London: Debt-ravaged Portsmouth bowed to the inevitable on Saturday when they were relegated from the Premier League on the eve of their FA Cup semi-final against Tottenham Hotspur.
The south coast club went down without kicking a ball on the day, their slim hopes of survival snuffed out by West Ham beating Sunderland 1-0.
In truth, their chances had already been effectively killed off when they were docked nine points for going into administration in February.
With West Ham moving four points clear of the drop zone, Portsmouth are mathematically unable to escape with five matches remaining.
In the only other Premier League game of the day, Burnley trounced Hull City 4-1 in a battle between the two sides most likely to follow Portsmouth down to the Championship (second division).
Both have 27 points with Wigan Athletic and West Ham on 31. Portsmouth have 14. On the flip side, West Bromwich Albion secured their promotion back to the top flight, joining Newcastle United, after beating Doncaster Rovers 3-2.
After ending a 58-year wait for a major trophy in 2008, when they won the FA Cup to the sound of the Pompey Chimes, Portsmouth fans have had little to sing as the club lurched from crisis to crisis.
Since their last appearance at Wembley, the 112-year-old club -- English champions in 1949 and 1950 as well as twice FA Cup winners -- have been through four owners and as many managers.
The club’s status as the first Premier League side to go into administration resulted from a winding-up order presented by the government’s customs and revenue department for tax debts totalling at least 7.5 million pounds.
Now buckling under a massive debt burden, Portsmouth were put up for sale by Alexandre “Sacha” Gaydamak last August when the global economic crisis started to bite.
United Arab Emirates businessman Sulaiman al-Fahim stepped in and then sold 90 percent of his shares to Saudi businessman Ali al Faraj.
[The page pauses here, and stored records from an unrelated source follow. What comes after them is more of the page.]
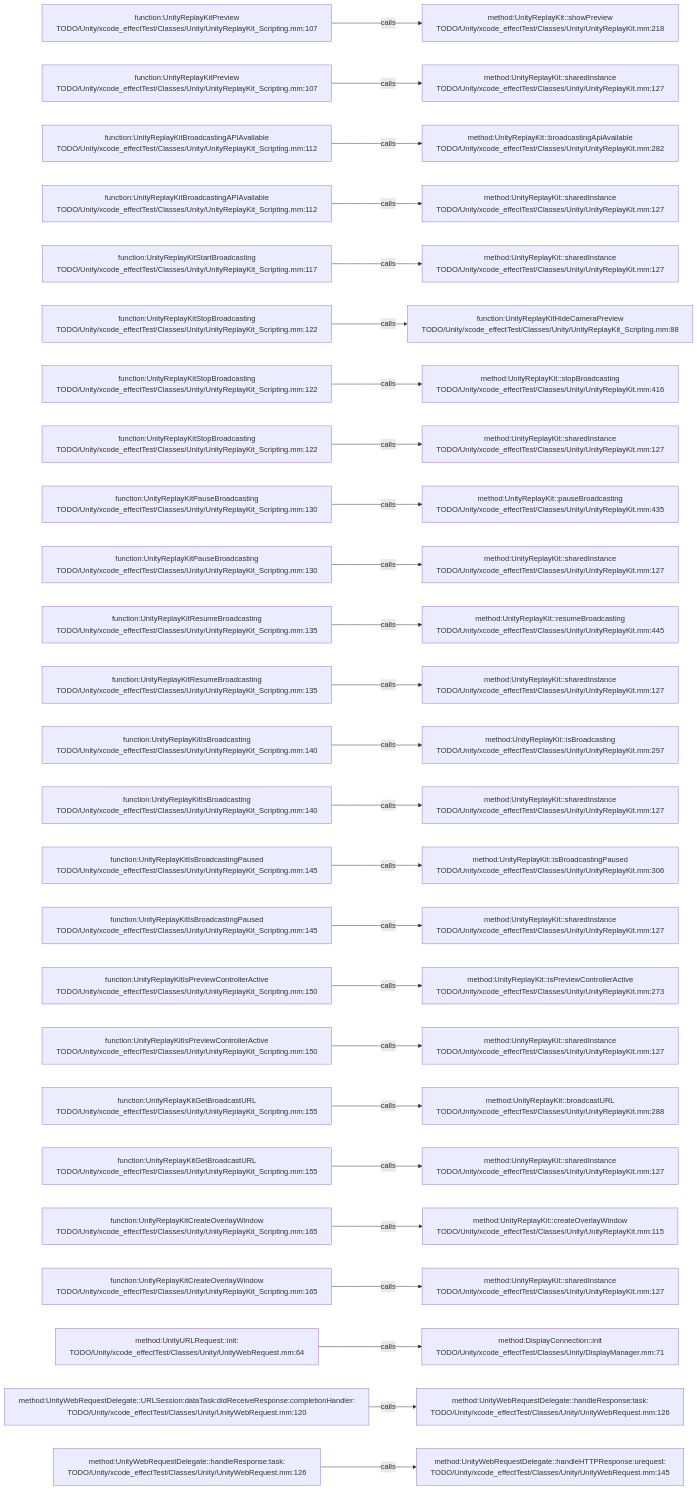
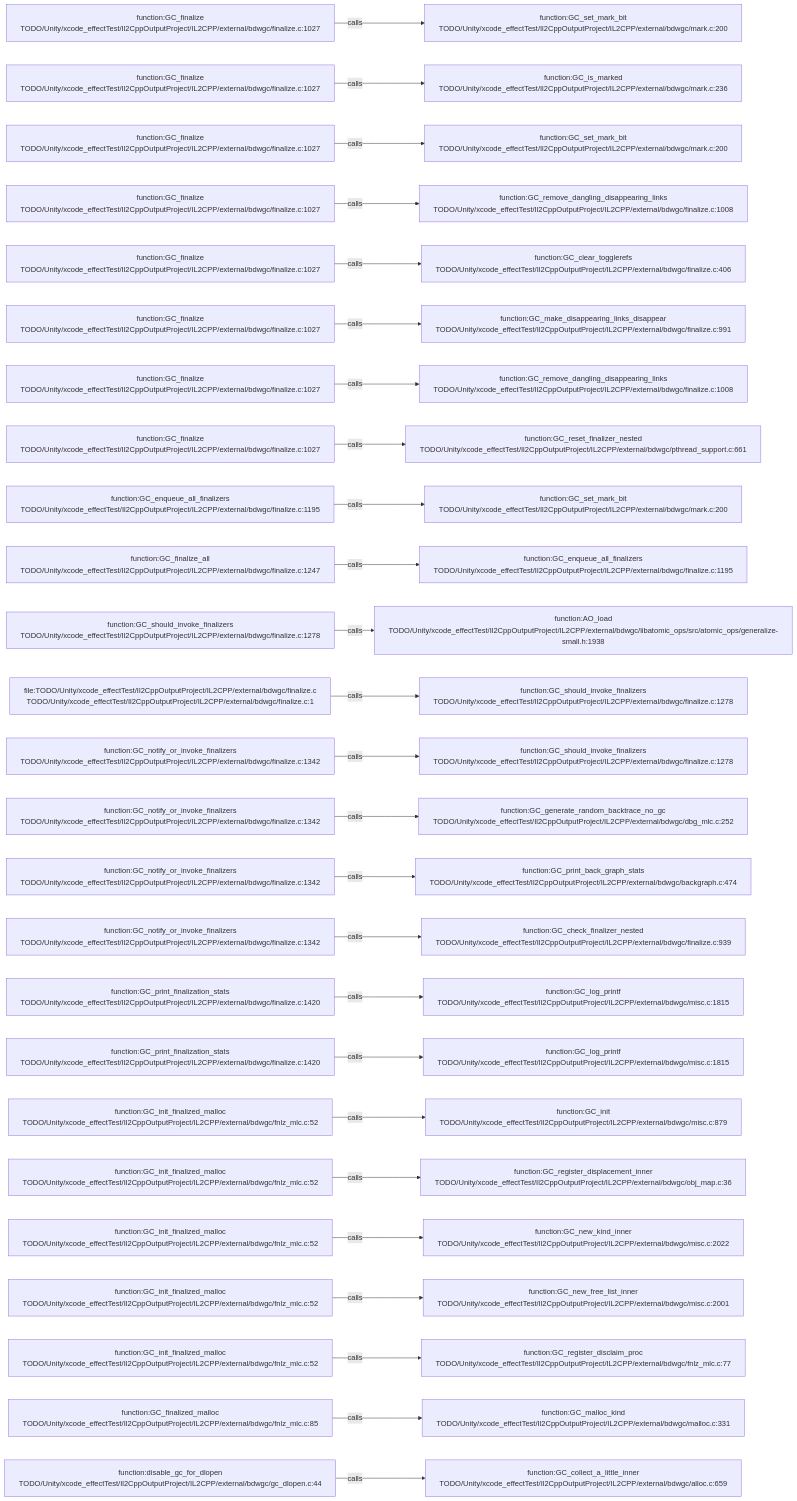
Before and after one commit to JobsKits/JobsSwiftBaseConfigDemo: the diagram in .codegraph/codegraph.md/graphs/calls-111.md, drawn with Mermaid. The commit also changed 227 other files, not shown here.

````diff
--- a/.codegraph/codegraph.md/graphs/calls-111.md
+++ b/.codegraph/codegraph.md/graphs/calls-111.md
@@ -13,78 +13,78 @@
 ```mermaid
 flowchart LR
-  S1["function:UnityReplayKitPreview<br/>TODO/Unity/xcode_effectTest/Classes/Unity/UnityReplayKit_Scripting.mm:107"]
-  T1["method:UnityReplayKit::showPreview<br/>TODO/Unity/xcode_effectTest/Classes/Unity/UnityReplayKit.mm:218"]
+  S1["function:GC_finalize<br/>TODO/Unity/xcode_effectTest/Il2CppOutputProject/IL2CPP/external/bdwgc/finalize.c:1027"]
+  T1["function:GC_set_mark_bit<br/>TODO/Unity/xcode_effectTest/Il2CppOutputProject/IL2CPP/external/bdwgc/mark.c:200"]
   S1 -->|calls| T1
-  S2["function:UnityReplayKitPreview<br/>TODO/Unity/xcode_effectTest/Classes/Unity/UnityReplayKit_Scripting.mm:107"]
-  T2["method:UnityReplayKit::sharedInstance<br/>TODO/Unity/xcode_effectTest/Classes/Unity/UnityReplayKit.mm:127"]
+  S2["function:GC_finalize<br/>TODO/Unity/xcode_effectTest/Il2CppOutputProject/IL2CPP/external/bdwgc/finalize.c:1027"]
+  T2["function:GC_is_marked<br/>TODO/Unity/xcode_effectTest/Il2CppOutputProject/IL2CPP/external/bdwgc/mark.c:236"]
   S2 -->|calls| T2
-  S3["function:UnityReplayKitBroadcastingAPIAvailable<br/>TODO/Unity/xcode_effectTest/Classes/Unity/UnityReplayKit_Scripting.mm:112"]
-  T3["method:UnityReplayKit::broadcastingApiAvailable<br/>TODO/Unity/xcode_effectTest/Classes/Unity/UnityReplayKit.mm:282"]
+  S3["function:GC_finalize<br/>TODO/Unity/xcode_effectTest/Il2CppOutputProject/IL2CPP/external/bdwgc/finalize.c:1027"]
+  T3["function:GC_set_mark_bit<br/>TODO/Unity/xcode_effectTest/Il2CppOutputProject/IL2CPP/external/bdwgc/mark.c:200"]
   S3 -->|calls| T3
-  S4["function:UnityReplayKitBroadcastingAPIAvailable<br/>TODO/Unity/xcode_effectTest/Classes/Unity/UnityReplayKit_Scripting.mm:112"]
-  T4["method:UnityReplayKit::sharedInstance<br/>TODO/Unity/xcode_effectTest/Classes/Unity/UnityReplayKit.mm:127"]
+  S4["function:GC_finalize<br/>TODO/Unity/xcode_effectTest/Il2CppOutputProject/IL2CPP/external/bdwgc/finalize.c:1027"]
+  T4["function:GC_remove_dangling_disappearing_links<br/>TODO/Unity/xcode_effectTest/Il2CppOutputProject/IL2CPP/external/bdwgc/finalize.c:1008"]
   S4 -->|calls| T4
-  S5["function:UnityReplayKitStartBroadcasting<br/>TODO/Unity/xcode_effectTest/Classes/Unity/UnityReplayKit_Scripting.mm:117"]
-  T5["method:UnityReplayKit::sharedInstance<br/>TODO/Unity/xcode_effectTest/Classes/Unity/UnityReplayKit.mm:127"]
+  S5["function:GC_finalize<br/>TODO/Unity/xcode_effectTest/Il2CppOutputProject/IL2CPP/external/bdwgc/finalize.c:1027"]
+  T5["function:GC_clear_togglerefs<br/>TODO/Unity/xcode_effectTest/Il2CppOutputProject/IL2CPP/external/bdwgc/finalize.c:406"]
   S5 -->|calls| T5
-  S6["function:UnityReplayKitStopBroadcasting<br/>TODO/Unity/xcode_effectTest/Classes/Unity/UnityReplayKit_Scripting.mm:122"]
-  T6["function:UnityReplayKitHideCameraPreview<br/>TODO/Unity/xcode_effectTest/Classes/Unity/UnityReplayKit_Scripting.mm:88"]
+  S6["function:GC_finalize<br/>TODO/Unity/xcode_effectTest/Il2CppOutputProject/IL2CPP/external/bdwgc/finalize.c:1027"]
+  T6["function:GC_make_disappearing_links_disappear<br/>TODO/Unity/xcode_effectTest/Il2CppOutputProject/IL2CPP/external/bdwgc/finalize.c:991"]
   S6 -->|calls| T6
-  S7["function:UnityReplayKitStopBroadcasting<br/>TODO/Unity/xcode_effectTest/Classes/Unity/UnityReplayKit_Scripting.mm:122"]
-  T7["method:UnityReplayKit::stopBroadcasting<br/>TODO/Unity/xcode_effectTest/Classes/Unity/UnityReplayKit.mm:416"]
+  S7["function:GC_finalize<br/>TODO/Unity/xcode_effectTest/Il2CppOutputProject/IL2CPP/external/bdwgc/finalize.c:1027"]
+  T7["function:GC_remove_dangling_disappearing_links<br/>TODO/Unity/xcode_effectTest/Il2CppOutputProject/IL2CPP/external/bdwgc/finalize.c:1008"]
   S7 -->|calls| T7
-  S8["function:UnityReplayKitStopBroadcasting<br/>TODO/Unity/xcode_effectTest/Classes/Unity/UnityReplayKit_Scripting.mm:122"]
-  T8["method:UnityReplayKit::sharedInstance<br/>TODO/Unity/xcode_effectTest/Classes/Unity/UnityReplayKit.mm:127"]
+  S8["function:GC_finalize<br/>TODO/Unity/xcode_effectTest/Il2CppOutputProject/IL2CPP/external/bdwgc/finalize.c:1027"]
+  T8["function:GC_reset_finalizer_nested<br/>TODO/Unity/xcode_effectTest/Il2CppOutputProject/IL2CPP/external/bdwgc/pthread_support.c:661"]
   S8 -->|calls| T8
-  S9["function:UnityReplayKitPauseBroadcasting<br/>TODO/Unity/xcode_effectTest/Classes/Unity/UnityReplayKit_Scripting.mm:130"]
-  T9["method:UnityReplayKit::pauseBroadcasting<br/>TODO/Unity/xcode_effectTest/Classes/Unity/UnityReplayKit.mm:435"]
+  S9["function:GC_enqueue_all_finalizers<br/>TODO/Unity/xcode_effectTest/Il2CppOutputProject/IL2CPP/external/bdwgc/finalize.c:1195"]
+  T9["function:GC_set_mark_bit<br/>TODO/Unity/xcode_effectTest/Il2CppOutputProject/IL2CPP/external/bdwgc/mark.c:200"]
   S9 -->|calls| T9
-  S10["function:UnityReplayKitPauseBroadcasting<br/>TODO/Unity/xcode_effectTest/Classes/Unity/UnityReplayKit_Scripting.mm:130"]
-  T10["method:UnityReplayKit::sharedInstance<br/>TODO/Unity/xcode_effectTest/Classes/Unity/UnityReplayKit.mm:127"]
+  S10["function:GC_finalize_all<br/>TODO/Unity/xcode_effectTest/Il2CppOutputProject/IL2CPP/external/bdwgc/finalize.c:1247"]
+  T10["function:GC_enqueue_all_finalizers<br/>TODO/Unity/xcode_effectTest/Il2CppOutputProject/IL2CPP/external/bdwgc/finalize.c:1195"]
   S10 -->|calls| T10
-  S11["function:UnityReplayKitResumeBroadcasting<br/>TODO/Unity/xcode_effectTest/Classes/Unity/UnityReplayKit_Scripting.mm:135"]
-  T11["method:UnityReplayKit::resumeBroadcasting<br/>TODO/Unity/xcode_effectTest/Classes/Unity/UnityReplayKit.mm:445"]
+  S11["function:GC_should_invoke_finalizers<br/>TODO/Unity/xcode_effectTest/Il2CppOutputProject/IL2CPP/external/bdwgc/finalize.c:1278"]
+  T11["function:AO_load<br/>TODO/Unity/xcode_effectTest/Il2CppOutputProject/IL2CPP/external/bdwgc/libatomic_ops/src/atomic_ops/generalize-small.h:1938"]
   S11 -->|calls| T11
-  S12["function:UnityReplayKitResumeBroadcasting<br/>TODO/Unity/xcode_effectTest/Classes/Unity/UnityReplayKit_Scripting.mm:135"]
-  T12["method:UnityReplayKit::sharedInstance<br/>TODO/Unity/xcode_effectTest/Classes/Unity/UnityReplayKit.mm:127"]
+  S12["file:TODO/Unity/xcode_effectTest/Il2CppOutputProject/IL2CPP/external/bdwgc/finalize.c<br/>TODO/Unity/xcode_effectTest/Il2CppOutputProject/IL2CPP/external/bdwgc/finalize.c:1"]
+  T12["function:GC_should_invoke_finalizers<br/>TODO/Unity/xcode_effectTest/Il2CppOutputProject/IL2CPP/external/bdwgc/finalize.c:1278"]
   S12 -->|calls| T12
-  S13["function:UnityReplayKitIsBroadcasting<br/>TODO/Unity/xcode_effectTest/Classes/Unity/UnityReplayKit_Scripting.mm:140"]
-  T13["method:UnityReplayKit::isBroadcasting<br/>TODO/Unity/xcode_effectTest/Classes/Unity/UnityReplayKit.mm:297"]
+  S13["function:GC_notify_or_invoke_finalizers<br/>TODO/Unity/xcode_effectTest/Il2CppOutputProject/IL2CPP/external/bdwgc/finalize.c:1342"]
+  T13["function:GC_should_invoke_finalizers<br/>TODO/Unity/xcode_effectTest/Il2CppOutputProject/IL2CPP/external/bdwgc/finalize.c:1278"]
   S13 -->|calls| T13
-  S14["function:UnityReplayKitIsBroadcasting<br/>TODO/Unity/xcode_effectTest/Classes/Unity/UnityReplayKit_Scripting.mm:140"]
-  T14["method:UnityReplayKit::sharedInstance<br/>TODO/Unity/xcode_effectTest/Classes/Unity/UnityReplayKit.mm:127"]
+  S14["function:GC_notify_or_invoke_finalizers<br/>TODO/Unity/xcode_effectTest/Il2CppOutputProject/IL2CPP/external/bdwgc/finalize.c:1342"]
+  T14["function:GC_generate_random_backtrace_no_gc<br/>TODO/Unity/xcode_effectTest/Il2CppOutputProject/IL2CPP/external/bdwgc/dbg_mlc.c:252"]
   S14 -->|calls| T14
-  S15["function:UnityReplayKitIsBroadcastingPaused<br/>TODO/Unity/xcode_effectTest/Classes/Unity/UnityReplayKit_Scripting.mm:145"]
-  T15["method:UnityReplayKit::isBroadcastingPaused<br/>TODO/Unity/xcode_effectTest/Classes/Unity/UnityReplayKit.mm:306"]
+  S15["function:GC_notify_or_invoke_finalizers<br/>TODO/Unity/xcode_effectTest/Il2CppOutputProject/IL2CPP/external/bdwgc/finalize.c:1342"]
+  T15["function:GC_print_back_graph_stats<br/>TODO/Unity/xcode_effectTest/Il2CppOutputProject/IL2CPP/external/bdwgc/backgraph.c:474"]
   S15 -->|calls| T15
-  S16["function:UnityReplayKitIsBroadcastingPaused<br/>TODO/Unity/xcode_effectTest/Classes/Unity/UnityReplayKit_Scripting.mm:145"]
-  T16["method:UnityReplayKit::sharedInstance<br/>TODO/Unity/xcode_effectTest/Classes/Unity/UnityReplayKit.mm:127"]
+  S16["function:GC_notify_or_invoke_finalizers<br/>TODO/Unity/xcode_effectTest/Il2CppOutputProject/IL2CPP/external/bdwgc/finalize.c:1342"]
+  T16["function:GC_check_finalizer_nested<br/>TODO/Unity/xcode_effectTest/Il2CppOutputProject/IL2CPP/external/bdwgc/finalize.c:939"]
   S16 -->|calls| T16
-  S17["function:UnityReplayKitIsPreviewControllerActive<br/>TODO/Unity/xcode_effectTest/Classes/Unity/UnityReplayKit_Scripting.mm:150"]
-  T17["method:UnityReplayKit::isPreviewControllerActive<br/>TODO/Unity/xcode_effectTest/Classes/Unity/UnityReplayKit.mm:273"]
+  S17["function:GC_print_finalization_stats<br/>TODO/Unity/xcode_effectTest/Il2CppOutputProject/IL2CPP/external/bdwgc/finalize.c:1420"]
+  T17["function:GC_log_printf<br/>TODO/Unity/xcode_effectTest/Il2CppOutputProject/IL2CPP/external/bdwgc/misc.c:1815"]
   S17 -->|calls| T17
-  S18["function:UnityReplayKitIsPreviewControllerActive<br/>TODO/Unity/xcode_effectTest/Classes/Unity/UnityReplayKit_Scripting.mm:150"]
-  T18["method:UnityReplayKit::sharedInstance<br/>TODO/Unity/xcode_effectTest/Classes/Unity/UnityReplayKit.mm:127"]
+  S18["function:GC_print_finalization_stats<br/>TODO/Unity/xcode_effectTest/Il2CppOutputProject/IL2CPP/external/bdwgc/finalize.c:1420"]
+  T18["function:GC_log_printf<br/>TODO/Unity/xcode_effectTest/Il2CppOutputProject/IL2CPP/external/bdwgc/misc.c:1815"]
   S18 -->|calls| T18
-  S19["function:UnityReplayKitGetBroadcastURL<br/>TODO/Unity/xcode_effectTest/Classes/Unity/UnityReplayKit_Scripting.mm:155"]
-  T19["method:UnityReplayKit::broadcastURL<br/>TODO/Unity/xcode_effectTest/Classes/Unity/UnityReplayKit.mm:288"]
+  S19["function:GC_init_finalized_malloc<br/>TODO/Unity/xcode_effectTest/Il2CppOutputProject/IL2CPP/external/bdwgc/fnlz_mlc.c:52"]
+  T19["function:GC_init<br/>TODO/Unity/xcode_effectTest/Il2CppOutputProject/IL2CPP/external/bdwgc/misc.c:879"]
   S19 -->|calls| T19
-  S20["function:UnityReplayKitGetBroadcastURL<br/>TODO/Unity/xcode_effectTest/Classes/Unity/UnityReplayKit_Scripting.mm:155"]
-  T20["method:UnityReplayKit::sharedInstance<br/>TODO/Unity/xcode_effectTest/Classes/Unity/UnityReplayKit.mm:127"]
+  S20["function:GC_init_finalized_malloc<br/>TODO/Unity/xcode_effectTest/Il2CppOutputProject/IL2CPP/external/bdwgc/fnlz_mlc.c:52"]
+  T20["function:GC_register_displacement_inner<br/>TODO/Unity/xcode_effectTest/Il2CppOutputProject/IL2CPP/external/bdwgc/obj_map.c:36"]
   S20 -->|calls| T20
-  S21["function:UnityReplayKitCreateOverlayWindow<br/>TODO/Unity/xcode_effectTest/Classes/Unity/UnityReplayKit_Scripting.mm:165"]
-  T21["method:UnityReplayKit::createOverlayWindow<br/>TODO/Unity/xcode_effectTest/Classes/Unity/UnityReplayKit.mm:115"]
+  S21["function:GC_init_finalized_malloc<br/>TODO/Unity/xcode_effectTest/Il2CppOutputProject/IL2CPP/external/bdwgc/fnlz_mlc.c:52"]
+  T21["function:GC_new_kind_inner<br/>TODO/Unity/xcode_effectTest/Il2CppOutputProject/IL2CPP/external/bdwgc/misc.c:2022"]
   S21 -->|calls| T21
-  S22["function:UnityReplayKitCreateOverlayWindow<br/>TODO/Unity/xcode_effectTest/Classes/Unity/UnityReplayKit_Scripting.mm:165"]
-  T22["method:UnityReplayKit::sharedInstance<br/>TODO/Unity/xcode_effectTest/Classes/Unity/UnityReplayKit.mm:127"]
+  S22["function:GC_init_finalized_malloc<br/>TODO/Unity/xcode_effectTest/Il2CppOutputProject/IL2CPP/external/bdwgc/fnlz_mlc.c:52"]
+  T22["function:GC_new_free_list_inner<br/>TODO/Unity/xcode_effectTest/Il2CppOutputProject/IL2CPP/external/bdwgc/misc.c:2001"]
   S22 -->|calls| T22
-  S23["method:UnityURLRequest::init:<br/>TODO/Unity/xcode_effectTest/Classes/Unity/UnityWebRequest.mm:64"]
-  T23["method:DisplayConnection::init<br/>TODO/Unity/xcode_effectTest/Classes/Unity/DisplayManager.mm:71"]
+  S23["function:GC_init_finalized_malloc<br/>TODO/Unity/xcode_effectTest/Il2CppOutputProject/IL2CPP/external/bdwgc/fnlz_mlc.c:52"]
+  T23["function:GC_register_disclaim_proc<br/>TODO/Unity/xcode_effectTest/Il2CppOutputProject/IL2CPP/external/bdwgc/fnlz_mlc.c:77"]
   S23 -->|calls| T23
-  S24["method:UnityWebRequestDelegate::URLSession:dataTask:didReceiveResponse:completionHandler:<br/>TODO/Unity/xcode_effectTest/Classes/Unity/UnityWebRequest.mm:120"]
-  T24["method:UnityWebRequestDelegate::handleResponse:task:<br/>TODO/Unity/xcode_effectTest/Classes/Unity/UnityWebRequest.mm:126"]
+  S24["function:GC_finalized_malloc<br/>TODO/Unity/xcode_effectTest/Il2CppOutputProject/IL2CPP/external/bdwgc/fnlz_mlc.c:85"]
+  T24["function:GC_malloc_kind<br/>TODO/Unity/xcode_effectTest/Il2CppOutputProject/IL2CPP/external/bdwgc/malloc.c:331"]
   S24 -->|calls| T24
-  S25["method:UnityWebRequestDelegate::handleResponse:task:<br/>TODO/Unity/xcode_effectTest/Classes/Unity/UnityWebRequest.mm:126"]
-  T25["method:UnityWebRequestDelegate::handleHTTPResponse:urequest:<br/>TODO/Unity/xcode_effectTest/Classes/Unity/UnityWebRequest.mm:145"]
+  S25["function:disable_gc_for_dlopen<br/>TODO/Unity/xcode_effectTest/Il2CppOutputProject/IL2CPP/external/bdwgc/gc_dlopen.c:44"]
+  T25["function:GC_collect_a_little_inner<br/>TODO/Unity/xcode_effectTest/Il2CppOutputProject/IL2CPP/external/bdwgc/alloc.c:659"]
   S25 -->|calls| T25
 ```
````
Hong Kong businessman Balram Chainrai became the fourth owner in less than a year, saying he had “zero interest” in running the club and hoped to offload it as soon as he could find another buyer.
Gaydamak’s father Arkady, a Russian-Israeli businessman, was convicted by a French court last year of illegal arms deals, tax fraud, money laundering, embezzlement and other crimes.
“The adverse publicity surrounding Sacha’s father sent the banks who provided us with overdraft facilities into meltdown,” former chief executive Peter Storrie said in February.
“Overnight we had to find nearly 50 million pounds as well as sustain the running of the club.”
On the pitch, the situation was equally troubled with Portsmouth losing their opening seven matches of the season and struggling to pay players’ salaries.
Manager Paul Hart was sacked in November and Israeli Avram Grant, a former Chelsea boss, brought in to try and work an unlikely miracle.
Goalkeeper David James, one of only a handful of survivors from two years ago, suspected the club’s unexpected Cup success in 2008 might also have sowed the seeds of Portsmouth’s downfall because of the lavish bonuses paid out.
“I think to offer people the opportunity of big bonuses to qualify for Europe seemed like quite a safe bet because you don’t anticipate winning the Cup,” he told the Guardian newspaper.
“Bizarrely, had we not won the Cup it probably would have done us a lot better because we wouldn’t have qualified for Europe and we would have been able to build on two decent years of progression.”